It’s been my pleasure and privilege to have a fabulous intern from Belmont University this spring semester. Stephanie has done wondrous things for my online presence (hence her official title of The Wondrous Intern). She’s going to be guest blogging from time to time, so here’s an intro post. Everyone make her feel welcome!
From the Wondrous Intern….
Every college student needs an internship, right? As my professors were pressuring me to find an internship and threatening my life, my career, and my future happiness if I did not, I desperately began meeting with my internship advisor and contacting potential internships. A whole lot of nothing was happening when an internship with Beth Pattillo practically fell into my lap. While I was relieved to have finally found something, I was also ecstatic at the prospect of working with a successful author, especially an author who loves Jane Austen as much as I do.
I’ve been working with Beth for a few months now and it has been such a rewarding experience. Not only am I learning the ins and outs of the writing and publishing worlds, but I’ve also been perfecting my blogging skills through the management of her Twitter, Facebook fan page, and upcoming newsletters (and who doesn’t love to blog?).

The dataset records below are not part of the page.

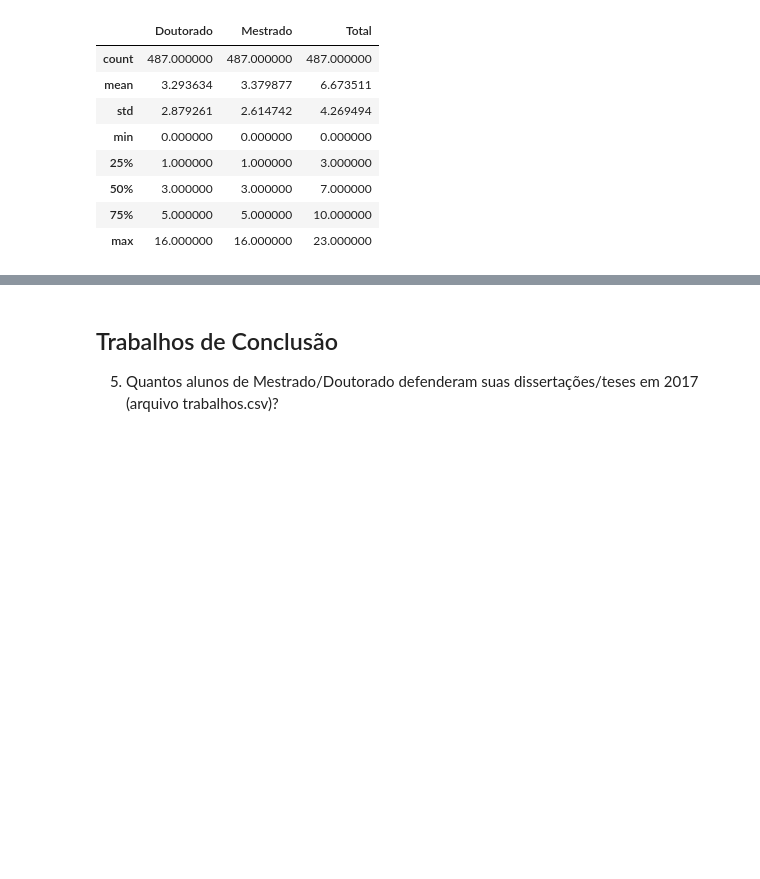
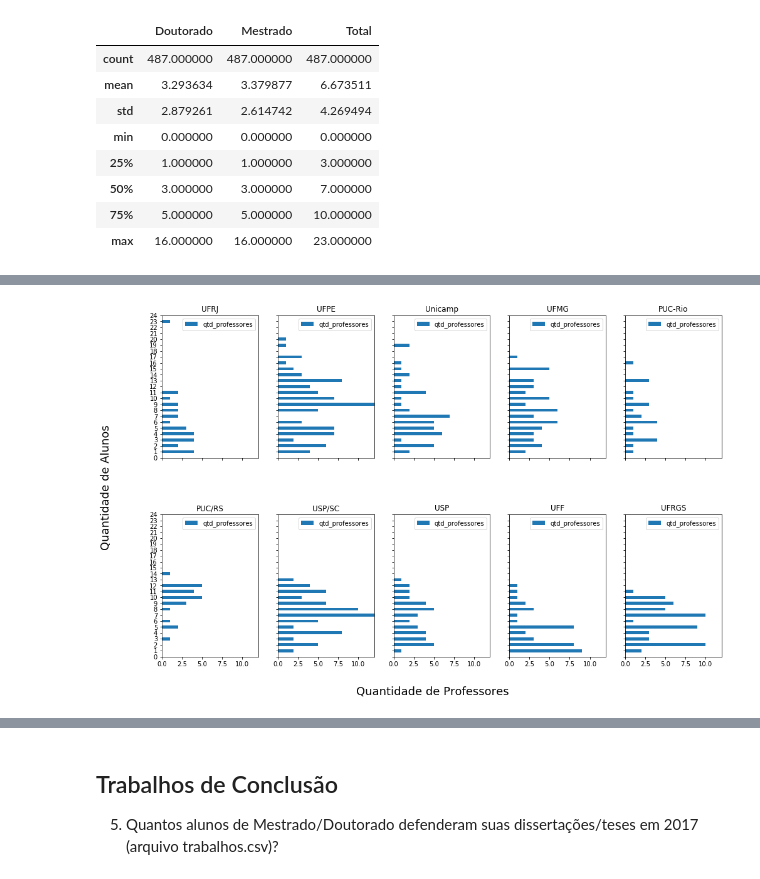
Before and after one commit to Pedalves/DataScience, a Jupyter notebook: CAPES/T1.1 Enunciado - Analise descritiva de dados de PG.ipynb, the cells around one changed output, grey strips where cells are left out. Saved outputs shown, nothing was run; the diff lists cells and outputs as text; code cells hidden in the pictures; blank space fills up the shorter version.

```diff
--- a/CAPES/T1.1 Enunciado - Analise descritiva de dados de PG.ipynb
+++ b/CAPES/T1.1 Enunciado - Analise descritiva de dados de PG.ipynb
@@ -466 +555,5 @@ docentes_alunos_table.describe()
+# %%
+multiPlotAlunosPorProfessor( docentes_alunos_table , 8 , 20 )
+# %% [output]
+[figure, added]
 # %%
```
Also changed, not shown: parts of 49 cells of this notebook.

The experiences I’m having and lessons I’m learning while working with Beth are so beneficial to my studies and my future as a writer. More than that, however, I also find myself falling in love with literature all over again, an event I certainly did not foresee. I spend an hour or two every day looking through the latest news concerning Jane Austen, the Regency period, and various quotes from her novels and letters. Every day I become more and more interested in the woman who wrote Sense and Sensibility and Pride and Prejudice, two of my all-time favorite novels. Through learning about her life and interacting with Beth, who uses her stories and life to create new literature that so many people adore, I’m learning to appreciate the power of fiction even more. I think Austen says it best in one of my favorite passages of hers in Northanger Abbey:
“‘Oh! It is only a novel!” replies the young lady, while she lays down her book with affected indifference, or momentary shame. ‘It is only Cecilia, or Camilla, or Belinda”; or, in short, only some work in which the greatest powers of the mind are displayed, in which the most thorough knowledge of human nature, the happiest delineation of its varieties, the liveliest effusions of wit and humour, are conveyed to the world in the best-chosen language.”